* Convertible Free Software License (C-FSL)
* Twente License
* Server Side Public License, Version 2 (SSPL v2)
* Review process, governance, and the OSD
The corresponding License-Discuss summary is online
and covers discussions on how to keep the mailing lists civil,
and to what degree the business model of a license submitter should be relevant.
## License Committee Report
[Richard Fontana][fontana_report] provides the license committee report.
Currently, three licenses are under review:
* C-FSL 1.4: A decision is due 2019-02-22.
* SSPL v2: A decision is due 2019-02-18.
* Twente License: A decision is due 2019-04-05.
## Convertible Free Software License
In response to last month’s review,
[Elmar Stellnberger][stellnberger_consent] clarifies that
the Original Authors have to decide via consensus
or set up their own statutes that cover their decision process.
points out that copyright transfers must be written and signed
(at least in the US),
so that a license like the C-FSL that tries to circumvent this requirement
might not hold up in court.
## Twente License
submits his Twente License for approval.
It is an MIT-style license,
except that it also tries to ensure “European values” and privacy:
derivatives of the software may only collect and share personal data
with the user’s prior consent.
[Nigel Tzeng][tzeng_twente] points out that
this fails OSD #6 “No Discrimination Against Fields of Endeavor”,
while [Josh Berkus][berkus_osd6] disagrees.
criticizes that the license tries to enforce values:
“far more ambitious than software can protect with its mere open source licenses.”
[Eric Schultz][schultz_twente] suggests other ways than licenses
for open source projects to express values,
for example by refusing to support unethical use cases.
adds a bit of historical background to the OSD:
it was written to with anti apartheid licenses in mind
that ended up hurting innocent people after the apartheid had ended.
(Note: e.g. see [Computers and the Apartheid Regime in South Africa][apartheid])
[Josh Berkus][berkus_values] criticizes that
licenses should not mandate values
because the interpretation of these values can be quite subjective –
thus making it unclear whether the license has been violated.
[Anand Chowdhary][chowdary_values] responds that
while expressing certain values is the rationale of this license,
the text of the license only contains a specific, unambiguous condition.
Carlo Piana [[piana_twente],[piana_more_twente]] argues that
it is not the job of licenses to ensure compliance with legal obligations:
“the entire concept is wrong” and fails to account for changing laws over time.
[Lukas Atkinson][atkinson_twente] argues that
data protection is not inherent in a software
but depends on how the software is used.

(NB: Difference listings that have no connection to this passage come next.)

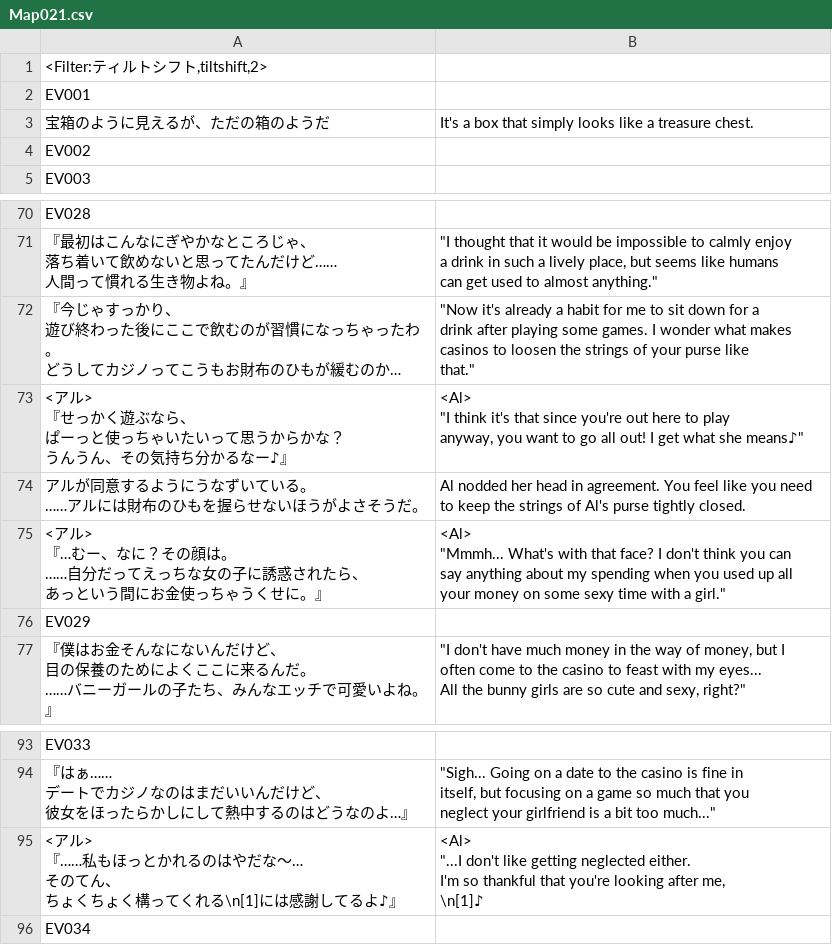
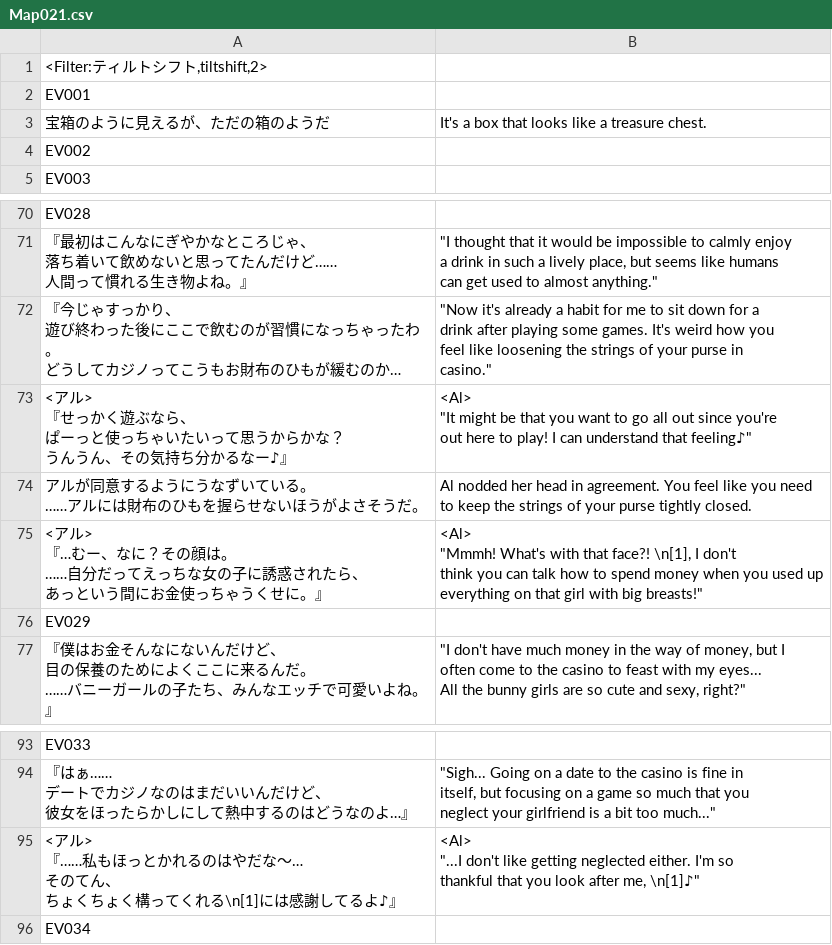
Before and after one commit to PummelsTL/TowerOfAlfimia, a CSV file: www/data/Map021.csv, drawn as a sheet; only a part is shown, gaps mark what is left out; long unchanged cells end in …; ↵ is a line break in a cell; the diff names each change by its address in the sheet, - before the commit and + after, or states it on an @@ line.

Commit message:
Casino

```diff
--- a/www/data/Map021.csv
+++ b/www/data/Map021.csv
-B3: …box that simply looks like…
+B3: …box that looks like…
-B72: …some games. I wonder what makes ↵ casinos to loosen the strings of your purse like ↵ that."
+B72: …some games. It's weird how you ↵ feel like loosening the strings of your purse in ↵ casino."
-B73: <Al> ↵ "I think it's that since you're out here to play ↵ anyway, you want to go all out! I get what she means♪"
+B73: <Al> ↵ "It might be that you want to go all out since you're ↵ out here to play! I can understand that feeling♪"
-B74: …strings of Al's purse tightly…
+B74: …strings of your purse tightly…
-B75: <Al> ↵ "Mmmh... What's with that face? I don't think you can ↵ say anything about my spending when you used up all ↵ your money on some sexy time with a girl."
+B75: <Al> ↵ "Mmmh! What's with that face?! \n[1], I don't ↵ think you can talk how to spend money when you used up ↵ everything on that girl with big breasts!"
-B95: …thankful that you're looking after me, ↵ \n[1]♪
+B95: …thankful that you look after me, \n[1]♪"
```
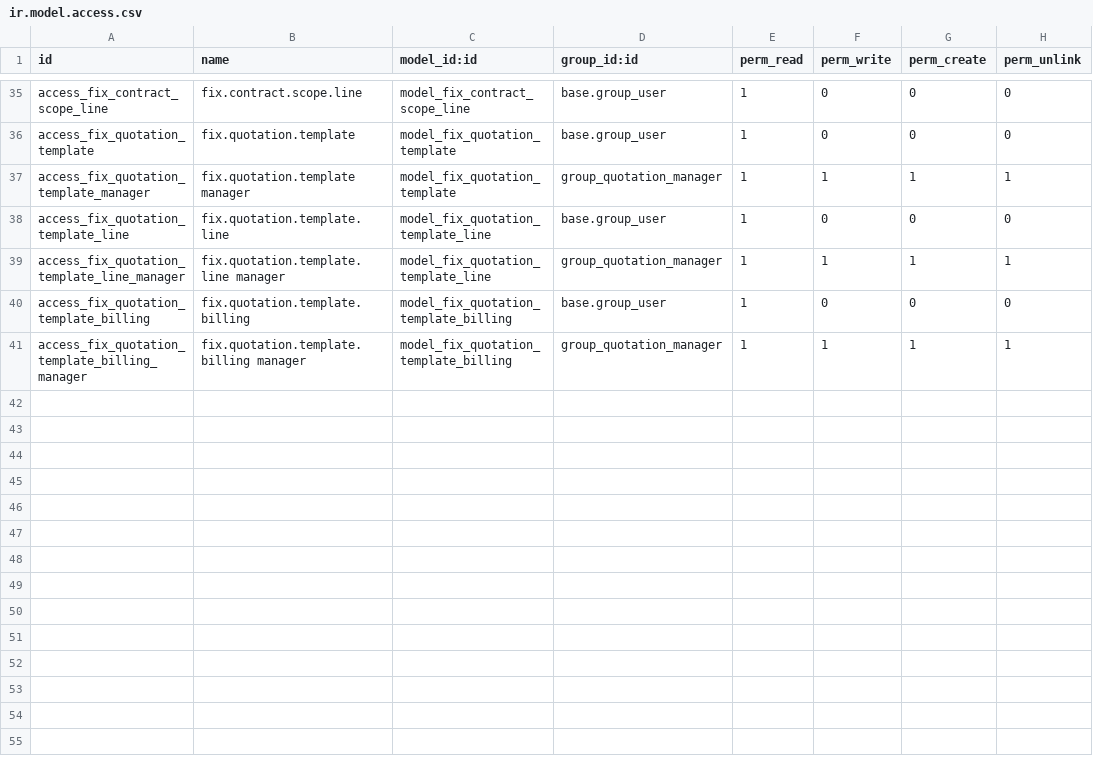
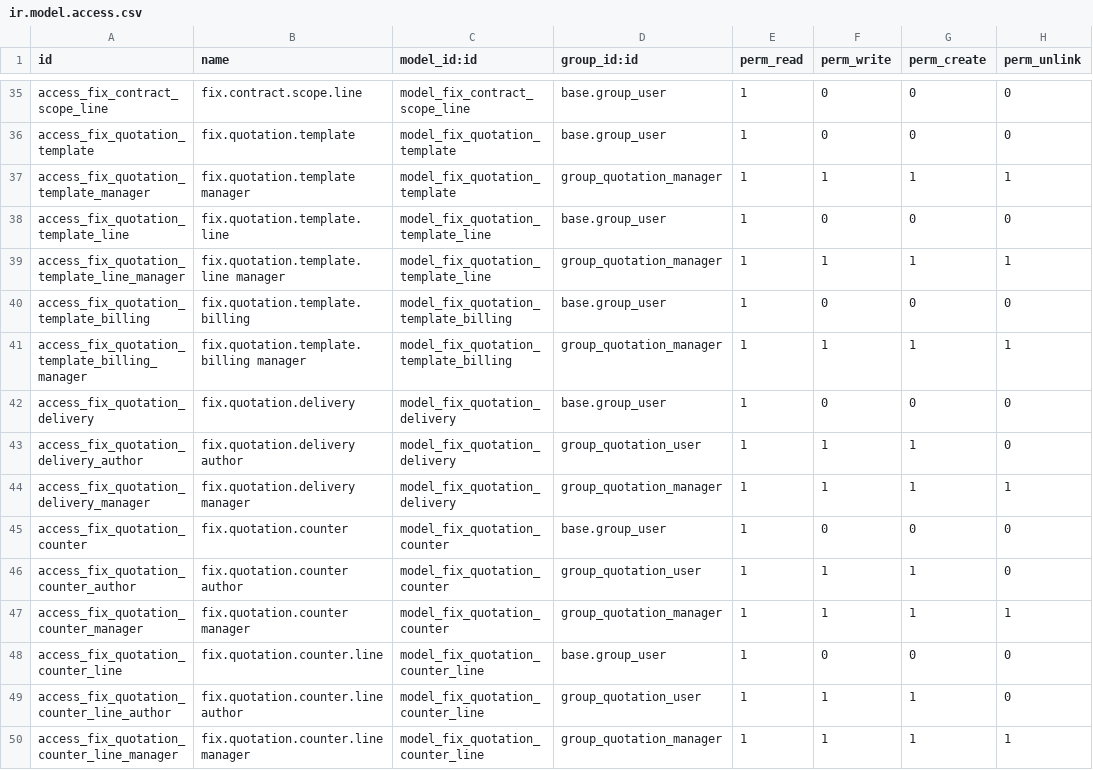
Before and after one commit to maz279/1000fix_new_erp_system, a CSV file: 1000_fix_codebase/addons/domain/c_commercial/cd_quotation/security/ir.model.access.csv, drawn as a sheet; only a part is shown, gaps mark what is left out.

```diff
--- a/1000_fix_codebase/addons/domain/c_commercial/cd_quotation/security/ir.model.access.csv
+++ b/1000_fix_codebase/addons/domain/c_commercial/cd_quotation/security/ir.model.access.csv
@@ -41 +41,10 @@ access_fix_quotation_template_billing,fix.quotation.template.billing,model_fix_q
 access_fix_quotation_template_billing_manager,fix.quotation.template.billing manager,model_fix_quotation_template_billing,group_quotation_manager,1,1,1,1
+access_fix_quotation_delivery,fix.quotation.delivery,model_fix_quotation_delivery,base.group_user,1,0,0,0
+access_fix_quotation_delivery_author,fix.quotation.delivery author,model_fix_quotation_delivery,group_quotation_user,1,1,1,0
+access_fix_quotation_delivery_manager,fix.quotation.delivery manager,model_fix_quotation_delivery,group_quotation_manager,1,1,1,1
+access_fix_quotation_counter,fix.quotation.counter,model_fix_quotation_counter,base.group_user,1,0,0,0
+access_fix_quotation_counter_author,fix.quotation.counter author,model_fix_quotation_counter,group_quotation_user,1,1,1,0
+access_fix_quotation_counter_manager,fix.quotation.counter manager,model_fix_quotation_counter,group_quotation_manager,1,1,1,1
+access_fix_quotation_counter_line,fix.quotation.counter.line,model_fix_quotation_counter_line,base.group_user,1,0,0,0
+access_fix_quotation_counter_line_author,fix.quotation.counter.line author,model_fix_quotation_counter_line,group_quotation_user,1,1,1,0
+access_fix_quotation_counter_line_manager,fix.quotation.counter.line manager,model_fix_quotation_counter_line,group_quotation_manager,1,1,1,1
```
Also changed, not shown: 10 other files.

Therefore, a copyright license doesn’t offer a suitable enforcement tool.
And while the license seems to emulate the GDPR,
it is both more narrow and more restrictive.
Atkinson suggests that it might be a better approach
to combine the MIT-like attribution requirement
with a GDPR-like transparency requirement,
but without directly restricting the use of the software.
[Carlo Piana][piana_transparency] thinks this is a good idea in principle,
but that correctly implementing such a requirement in a license
would be rather difficult.
In response to this,
[Anand Chowdhary][chowdary_controller] clarifies their goals
and starts drafting a transparency clause.
## Server Side Public License, Version 2
[Eliot Horowitz (MongoDB)][horowitz_clarification]
responds to criticism of the SSPL’s section 13,
and provides some clarifications.
Horowitz proposes a rewritten section
that explicitly defines “Software as a Service” as
“enabling a user to interact with software remotely through a computer network.”
[Bruce Perens][perens_clarification] appreciates this clarification,
but notes that this definition was not subject to major objections.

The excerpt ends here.